Railway project Seinäjoki–Oulu
The project is both cost-effective and significant from a socio-economic perspective.
The 335-kilometre long railway section between Seinäjoki and Oulu is one of Finland's busiest single-track lines. The majority of the railway traffic between Southern and Northern Finland uses this railway, which is part of the Trans-European Rail Network (TEN). The project was preceded by the improvement of the railway section between Helsinki and Seinäjoki.
The project is both cost-effective and significant from a socio-economic perspective. The improvement of the existing single-track line will assure continuous railway operations on this section. The new double-track railway sections will increase the railway capacity, which enables greater traffic volumes.
The improved railway connection creates new opportunities for land use and business activities in the area between Seinäjoki and Oulu. Shorter travel times bring the regional and national centres closer to each other. This is advantageous for all of Ostrobothnia, especially the regions with a station.
Project content and objectives
Twenty-nine traffic operating points will be improved. Three new traffic operating points will be built in Riijärvi, Tikkaperä and Ahonpää. New passenger platform is built at Kempele traffic operating point. Level crossings will be eliminated and substructures and superstructures improved on the whole section from Seinäjoki to Oulu. A double-track line will be built from Southern Seinäjoki to Lapua. The double-track line between Southern Seinäjoki and Seinäjoki was completed in 2009. Sixteen steel bridges will be repaired or renewed between Seinäjoki and Oulu. Changes will be made to the safety devices and catenary system on the whole section.

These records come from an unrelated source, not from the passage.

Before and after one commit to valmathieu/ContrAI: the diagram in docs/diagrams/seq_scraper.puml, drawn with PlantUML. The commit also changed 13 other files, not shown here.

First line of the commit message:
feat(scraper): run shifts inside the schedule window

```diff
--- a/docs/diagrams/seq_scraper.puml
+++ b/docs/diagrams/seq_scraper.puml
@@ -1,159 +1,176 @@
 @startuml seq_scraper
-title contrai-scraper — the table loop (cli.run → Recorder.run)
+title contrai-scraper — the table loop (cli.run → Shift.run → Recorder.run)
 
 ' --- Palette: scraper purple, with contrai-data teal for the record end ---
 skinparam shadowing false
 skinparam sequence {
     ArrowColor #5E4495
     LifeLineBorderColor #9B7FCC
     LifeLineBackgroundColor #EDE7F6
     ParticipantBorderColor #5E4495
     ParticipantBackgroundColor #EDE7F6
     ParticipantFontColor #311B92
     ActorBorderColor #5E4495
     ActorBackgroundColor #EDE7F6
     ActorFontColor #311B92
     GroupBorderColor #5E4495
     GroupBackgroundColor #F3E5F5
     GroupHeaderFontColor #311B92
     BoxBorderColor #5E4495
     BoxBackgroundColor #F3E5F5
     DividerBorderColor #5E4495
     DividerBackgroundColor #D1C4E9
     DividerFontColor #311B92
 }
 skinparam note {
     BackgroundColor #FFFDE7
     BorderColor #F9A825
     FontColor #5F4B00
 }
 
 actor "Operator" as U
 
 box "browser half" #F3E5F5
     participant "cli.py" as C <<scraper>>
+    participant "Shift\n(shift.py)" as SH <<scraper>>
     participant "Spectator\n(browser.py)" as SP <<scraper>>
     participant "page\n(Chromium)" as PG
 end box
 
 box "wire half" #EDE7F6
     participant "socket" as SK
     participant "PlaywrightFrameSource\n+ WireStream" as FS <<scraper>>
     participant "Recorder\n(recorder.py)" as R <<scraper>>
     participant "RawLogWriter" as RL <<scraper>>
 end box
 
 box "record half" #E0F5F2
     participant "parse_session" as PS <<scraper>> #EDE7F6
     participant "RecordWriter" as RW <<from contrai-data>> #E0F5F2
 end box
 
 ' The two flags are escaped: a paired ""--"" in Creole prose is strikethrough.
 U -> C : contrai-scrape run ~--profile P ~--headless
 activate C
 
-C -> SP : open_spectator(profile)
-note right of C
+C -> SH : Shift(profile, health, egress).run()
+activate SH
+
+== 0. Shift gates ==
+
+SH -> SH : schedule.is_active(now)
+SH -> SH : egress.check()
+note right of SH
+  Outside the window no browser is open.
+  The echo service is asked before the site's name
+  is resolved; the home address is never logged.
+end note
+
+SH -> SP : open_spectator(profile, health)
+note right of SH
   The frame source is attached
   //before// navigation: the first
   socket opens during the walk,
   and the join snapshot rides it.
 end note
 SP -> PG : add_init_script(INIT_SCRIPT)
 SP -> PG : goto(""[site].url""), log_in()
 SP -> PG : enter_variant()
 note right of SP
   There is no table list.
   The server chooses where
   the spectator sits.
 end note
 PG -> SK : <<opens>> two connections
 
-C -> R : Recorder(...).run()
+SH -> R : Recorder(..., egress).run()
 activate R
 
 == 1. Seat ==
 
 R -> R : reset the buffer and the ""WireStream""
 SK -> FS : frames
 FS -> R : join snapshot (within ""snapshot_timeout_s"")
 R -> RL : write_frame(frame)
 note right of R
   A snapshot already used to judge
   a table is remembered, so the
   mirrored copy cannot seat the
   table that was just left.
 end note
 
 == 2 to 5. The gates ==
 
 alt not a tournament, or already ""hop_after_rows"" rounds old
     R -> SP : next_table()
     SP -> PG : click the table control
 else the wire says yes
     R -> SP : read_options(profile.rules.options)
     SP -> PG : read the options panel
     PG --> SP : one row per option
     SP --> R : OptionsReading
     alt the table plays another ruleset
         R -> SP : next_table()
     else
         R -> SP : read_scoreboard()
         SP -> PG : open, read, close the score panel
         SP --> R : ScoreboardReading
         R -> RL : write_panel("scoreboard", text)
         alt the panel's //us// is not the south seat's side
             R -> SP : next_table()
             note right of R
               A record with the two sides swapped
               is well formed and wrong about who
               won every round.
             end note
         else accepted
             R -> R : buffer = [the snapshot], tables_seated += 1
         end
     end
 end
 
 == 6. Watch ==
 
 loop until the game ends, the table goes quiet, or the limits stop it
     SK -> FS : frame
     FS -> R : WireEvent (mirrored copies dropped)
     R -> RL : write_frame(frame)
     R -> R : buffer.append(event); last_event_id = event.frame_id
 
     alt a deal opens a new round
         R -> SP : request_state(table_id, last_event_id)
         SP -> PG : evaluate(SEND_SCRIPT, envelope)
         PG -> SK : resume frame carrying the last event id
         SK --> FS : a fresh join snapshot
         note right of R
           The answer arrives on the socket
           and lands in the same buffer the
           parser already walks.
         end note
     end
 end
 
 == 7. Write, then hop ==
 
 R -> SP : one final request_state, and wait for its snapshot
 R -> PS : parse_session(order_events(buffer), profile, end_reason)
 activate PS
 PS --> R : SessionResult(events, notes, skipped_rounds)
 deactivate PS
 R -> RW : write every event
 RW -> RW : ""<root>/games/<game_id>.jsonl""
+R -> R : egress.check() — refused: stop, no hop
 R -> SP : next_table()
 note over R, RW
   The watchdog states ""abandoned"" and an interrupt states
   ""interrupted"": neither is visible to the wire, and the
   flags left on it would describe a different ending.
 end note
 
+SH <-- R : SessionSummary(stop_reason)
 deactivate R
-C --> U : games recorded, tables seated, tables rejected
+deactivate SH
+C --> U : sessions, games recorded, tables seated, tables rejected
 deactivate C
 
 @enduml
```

This project aims to assure continuous railway operations on the existing railway line by improving the railway structure. This makes it possible to increase the maximum speed on the whole section and thereby cut the journey times in passenger traffic. The project also enables passenger trains to increase their speed to 160–200 km/h, depending on train type. The increase in axle load strengthens the competitiveness of freight traffic, and the running of heavier trains is secured by means of sufficient electric power supply. Safety will also be enhanced by the elimination of level crossings from the whole railway section.